Be able to recognize all reproductive structures and know their functions. Also review the embryonic stages of development of male and female reproductive structures, and know homologous structures of each sex. Male reproductive organs (1) in midsagittal view.

Male reproductive organs (2) in midsagittal view.

Cross section of penis.

The ductus epididymis is about 20 feet in length, and is folded and coiled into a connective tissue sheath that is about 1 1/2 inch in length.

Note in this view that the "Germinal cells" are also called spermatogonia. Each spermatogonium divides by mitosis to produce another spermatogonium and a primary spermatocyte. Each primary spermatocyte will undergo two meiotic divisions to ultimately produce four spermatozoa.
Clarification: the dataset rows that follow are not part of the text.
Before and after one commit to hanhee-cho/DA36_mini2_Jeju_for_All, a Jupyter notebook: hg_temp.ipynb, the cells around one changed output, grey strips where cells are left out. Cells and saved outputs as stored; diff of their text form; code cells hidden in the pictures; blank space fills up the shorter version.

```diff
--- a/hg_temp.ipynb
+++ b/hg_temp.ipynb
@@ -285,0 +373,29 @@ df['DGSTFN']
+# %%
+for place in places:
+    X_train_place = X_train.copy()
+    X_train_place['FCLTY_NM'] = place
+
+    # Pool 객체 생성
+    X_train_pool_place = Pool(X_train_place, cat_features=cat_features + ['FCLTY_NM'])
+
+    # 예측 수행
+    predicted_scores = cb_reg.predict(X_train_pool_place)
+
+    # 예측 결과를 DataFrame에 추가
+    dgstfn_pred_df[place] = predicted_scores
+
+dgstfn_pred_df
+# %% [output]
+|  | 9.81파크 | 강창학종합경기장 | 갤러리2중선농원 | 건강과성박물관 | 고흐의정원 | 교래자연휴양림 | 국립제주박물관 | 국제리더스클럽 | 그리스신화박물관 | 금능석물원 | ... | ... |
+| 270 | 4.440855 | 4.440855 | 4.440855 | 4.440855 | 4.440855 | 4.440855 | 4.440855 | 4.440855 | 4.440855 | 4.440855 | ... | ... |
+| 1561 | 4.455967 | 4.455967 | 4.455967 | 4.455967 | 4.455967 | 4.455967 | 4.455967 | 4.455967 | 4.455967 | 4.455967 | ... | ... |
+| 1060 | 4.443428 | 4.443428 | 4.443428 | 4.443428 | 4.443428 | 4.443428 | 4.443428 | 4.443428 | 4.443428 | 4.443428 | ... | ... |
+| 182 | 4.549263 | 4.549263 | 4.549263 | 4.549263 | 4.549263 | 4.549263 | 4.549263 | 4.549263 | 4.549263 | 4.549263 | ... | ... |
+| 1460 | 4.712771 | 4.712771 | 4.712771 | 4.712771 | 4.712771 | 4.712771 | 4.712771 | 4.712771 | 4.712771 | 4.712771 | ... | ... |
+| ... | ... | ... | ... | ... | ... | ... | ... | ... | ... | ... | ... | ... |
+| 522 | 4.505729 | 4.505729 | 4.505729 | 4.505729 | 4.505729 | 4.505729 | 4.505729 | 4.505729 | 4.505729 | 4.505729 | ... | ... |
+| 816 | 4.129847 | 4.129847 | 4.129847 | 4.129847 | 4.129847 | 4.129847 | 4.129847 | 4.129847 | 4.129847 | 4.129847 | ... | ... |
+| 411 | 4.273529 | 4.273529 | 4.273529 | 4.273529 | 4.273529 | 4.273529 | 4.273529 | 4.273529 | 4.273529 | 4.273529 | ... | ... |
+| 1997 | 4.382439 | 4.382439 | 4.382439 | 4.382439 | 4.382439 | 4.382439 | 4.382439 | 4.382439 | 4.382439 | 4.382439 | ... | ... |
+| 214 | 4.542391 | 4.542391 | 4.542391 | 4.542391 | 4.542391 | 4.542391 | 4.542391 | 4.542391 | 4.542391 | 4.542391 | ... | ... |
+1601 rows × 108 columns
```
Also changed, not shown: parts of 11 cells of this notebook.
Scanning e.m. of human seminiferous tubules.

Spermatogonia are actually the outer layer of small cells. The large cells labeled spermatogonia are actually primary spermatocytes, and the smaller cells are secondary spermatocytes.

Spermatogonia are rather small cells, while primary spermatocytes are nearly twice as large (see photo above). The sustentacular cells (Sertoli cells) separate the secondary spermatocytes from immune cells, which would destroy them, since they do not have a full complement of chromosomes. 

The diagram below illustrates how the chromosome number is reduced by one-half in the first meiotic division (also known as the reduction division).

In the second meiotic division, the individual sister chromatids are separated, so that 23 chromatids remain in each spermatid. This diagram illustrates both meiotic divisions in spermatogenesis.

Sperms mature in the epididymis after developing in the seminiferous tubules.

Hormonal control of sexual cycle in males.

Female internal reproductive organs in side view (1).

Female reproductive organs in side view (2).

Female internal reproductive organs in front view (1).

Female internal reproductive organs in front view (2).

Female external reproductive organs.

Notice that only one ovum normally develops completely during each menstrual cycle, and the polar bodies (which contain the extra chromosomes) degenerate.

Another view of oogenesis including development from primary follicles within an ovary.

Micrograph of secondary oocyte and first polar body.

Drawing of mature follicle within ovary containing secondary oocyte.

Photo of mature follicle within ovary containing secondary oocyte.

Be able to relate the events within the ovaries to the reproductive hormone changes and to changes in the uterus and stages of the menstrual cycle. Fertilization normally occurs in the infundibulum, where the secondary oocyte is shown below.

Photomicrograph and scanning electron micrograph of uterine tube.

Photomicrograph of uterine wall.

Scanning electron micrograph view of sperm cells surrounding ovulated secondary oocyte.

Once the sperm head has entered the secondary oocyte, the last meiotic division of the oocyte is completed, and then the sperm and egg nuclei fuse to form the zygote (fertilized egg), which is the beginning stage in embryonic development. Be sure to know the interactions of hormones at each stage of the menstrual cycle and pregnancy.

Hormonal control of female reproductive functions.

Hormonal control of female reproductive functions: ovarian and menstrual cycles.

Reproductive System Lab